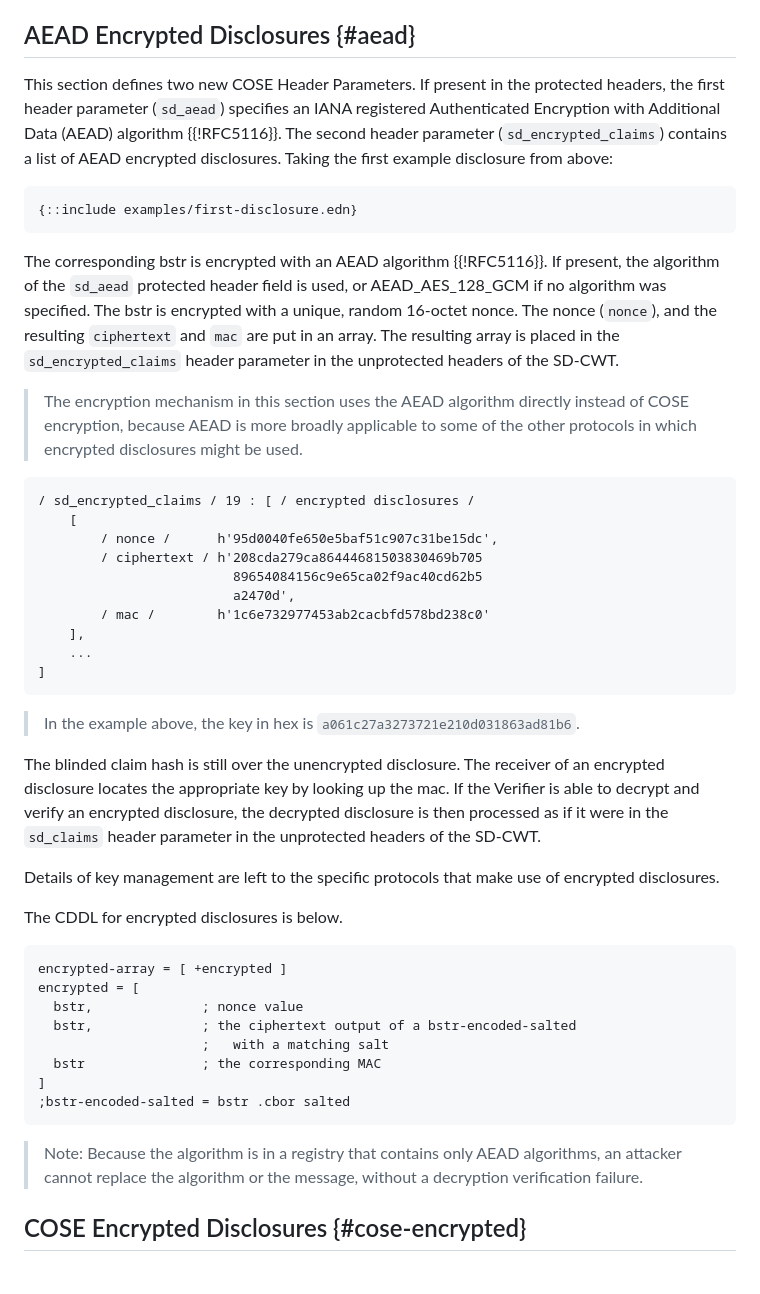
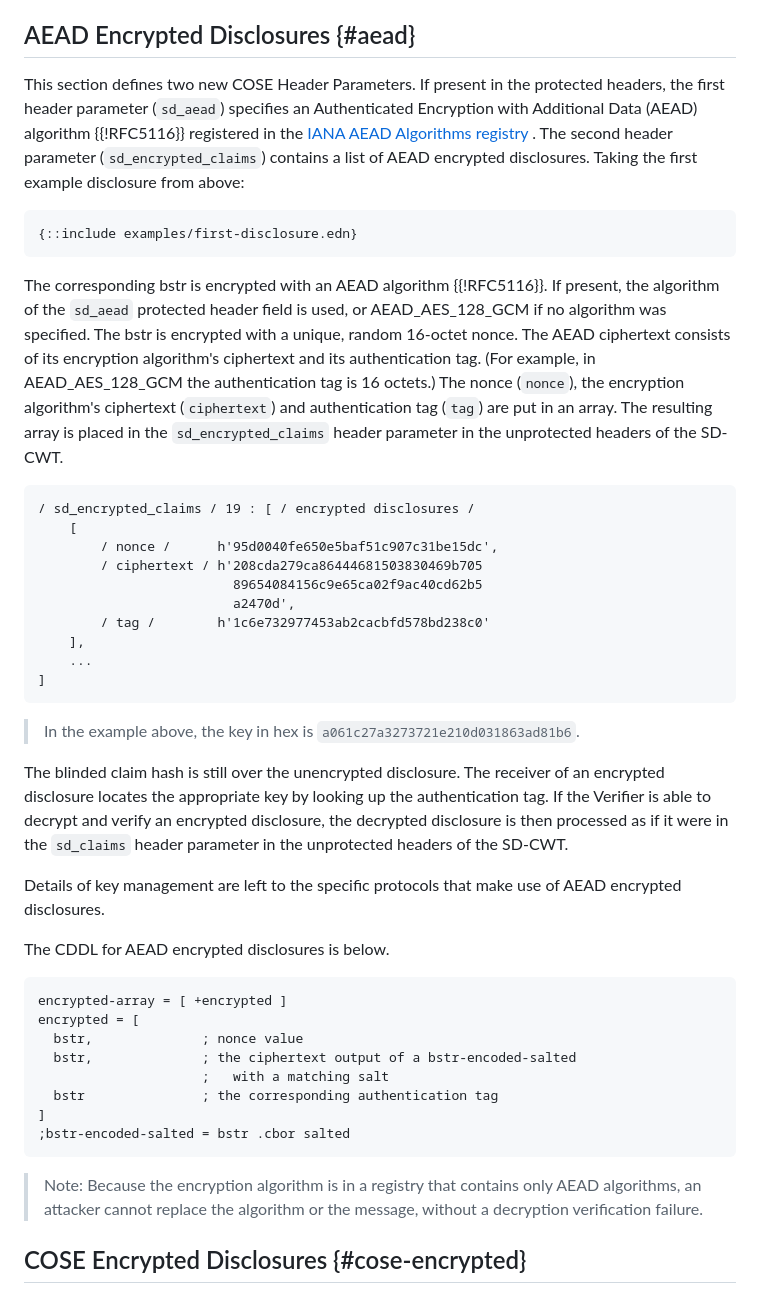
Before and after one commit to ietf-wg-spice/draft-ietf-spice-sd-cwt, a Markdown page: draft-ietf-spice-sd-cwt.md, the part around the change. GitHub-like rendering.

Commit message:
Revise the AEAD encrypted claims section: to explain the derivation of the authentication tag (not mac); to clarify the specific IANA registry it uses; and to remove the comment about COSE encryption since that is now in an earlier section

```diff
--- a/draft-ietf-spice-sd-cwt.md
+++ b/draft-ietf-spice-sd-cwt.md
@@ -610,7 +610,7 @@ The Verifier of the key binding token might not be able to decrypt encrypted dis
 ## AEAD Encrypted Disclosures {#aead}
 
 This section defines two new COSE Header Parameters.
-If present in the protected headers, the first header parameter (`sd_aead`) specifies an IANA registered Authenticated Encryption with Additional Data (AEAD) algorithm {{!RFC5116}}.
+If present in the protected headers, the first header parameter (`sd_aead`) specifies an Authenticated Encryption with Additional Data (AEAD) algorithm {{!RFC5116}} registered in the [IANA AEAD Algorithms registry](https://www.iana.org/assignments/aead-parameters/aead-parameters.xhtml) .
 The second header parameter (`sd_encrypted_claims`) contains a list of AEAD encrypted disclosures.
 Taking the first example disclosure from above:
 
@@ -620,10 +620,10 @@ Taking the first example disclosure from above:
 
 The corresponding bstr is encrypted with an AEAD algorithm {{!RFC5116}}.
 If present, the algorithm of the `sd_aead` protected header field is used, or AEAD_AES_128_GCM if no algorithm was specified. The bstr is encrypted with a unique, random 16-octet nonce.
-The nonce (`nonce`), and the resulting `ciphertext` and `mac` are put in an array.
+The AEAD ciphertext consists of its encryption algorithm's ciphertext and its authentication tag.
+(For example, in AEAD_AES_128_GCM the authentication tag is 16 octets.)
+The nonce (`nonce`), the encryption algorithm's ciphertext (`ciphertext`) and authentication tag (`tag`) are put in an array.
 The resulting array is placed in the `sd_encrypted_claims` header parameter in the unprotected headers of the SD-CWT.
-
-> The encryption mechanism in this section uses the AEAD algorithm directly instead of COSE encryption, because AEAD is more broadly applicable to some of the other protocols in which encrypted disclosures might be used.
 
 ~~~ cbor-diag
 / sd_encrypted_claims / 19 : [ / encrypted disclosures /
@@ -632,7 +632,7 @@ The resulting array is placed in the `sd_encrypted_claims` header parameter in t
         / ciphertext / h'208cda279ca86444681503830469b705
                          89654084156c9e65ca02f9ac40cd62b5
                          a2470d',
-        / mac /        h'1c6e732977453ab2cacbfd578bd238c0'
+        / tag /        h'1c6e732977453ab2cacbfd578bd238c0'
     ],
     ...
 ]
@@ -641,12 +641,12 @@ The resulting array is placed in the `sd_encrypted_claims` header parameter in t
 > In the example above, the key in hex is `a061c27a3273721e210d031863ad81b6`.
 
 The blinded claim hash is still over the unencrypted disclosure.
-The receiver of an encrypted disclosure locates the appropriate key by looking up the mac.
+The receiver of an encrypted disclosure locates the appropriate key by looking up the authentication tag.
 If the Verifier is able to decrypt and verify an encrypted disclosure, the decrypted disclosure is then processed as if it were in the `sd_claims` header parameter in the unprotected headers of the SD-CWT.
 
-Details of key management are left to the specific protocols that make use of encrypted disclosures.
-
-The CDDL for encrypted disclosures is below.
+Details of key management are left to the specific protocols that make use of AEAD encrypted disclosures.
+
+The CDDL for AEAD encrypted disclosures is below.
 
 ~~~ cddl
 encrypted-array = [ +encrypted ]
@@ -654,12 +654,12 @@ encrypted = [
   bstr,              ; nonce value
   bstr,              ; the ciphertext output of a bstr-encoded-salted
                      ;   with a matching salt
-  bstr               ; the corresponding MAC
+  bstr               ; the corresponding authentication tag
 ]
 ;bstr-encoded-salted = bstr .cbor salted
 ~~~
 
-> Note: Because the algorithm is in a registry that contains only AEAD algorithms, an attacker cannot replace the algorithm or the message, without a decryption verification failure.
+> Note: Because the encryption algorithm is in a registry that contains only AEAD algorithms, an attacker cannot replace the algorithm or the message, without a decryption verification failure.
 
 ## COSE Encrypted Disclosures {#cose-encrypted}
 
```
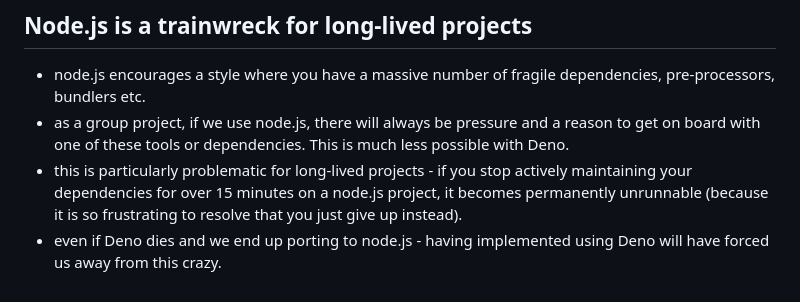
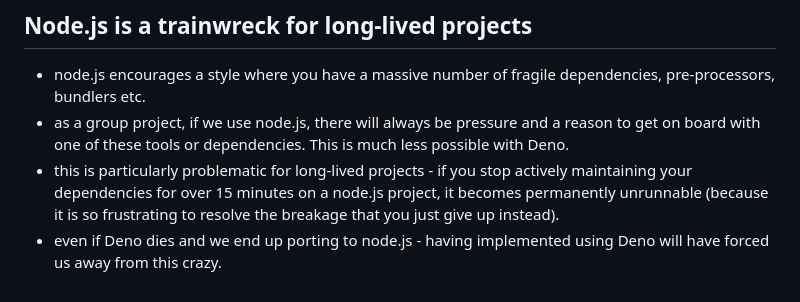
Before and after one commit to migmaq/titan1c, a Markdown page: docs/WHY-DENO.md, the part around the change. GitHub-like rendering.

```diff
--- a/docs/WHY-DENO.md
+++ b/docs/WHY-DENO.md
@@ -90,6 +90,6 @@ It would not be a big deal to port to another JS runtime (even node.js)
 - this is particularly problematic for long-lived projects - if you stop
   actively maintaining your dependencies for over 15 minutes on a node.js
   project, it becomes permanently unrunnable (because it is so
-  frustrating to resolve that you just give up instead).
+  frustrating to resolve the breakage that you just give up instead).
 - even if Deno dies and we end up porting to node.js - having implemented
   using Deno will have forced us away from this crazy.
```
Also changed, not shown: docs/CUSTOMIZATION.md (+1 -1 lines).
***
Assigned task | Pull every line with the word "resolve" from the data.

Your response |
-  frustrating to resolve that you just give up instead).
+  frustrating to resolve the breakage that you just give up instead).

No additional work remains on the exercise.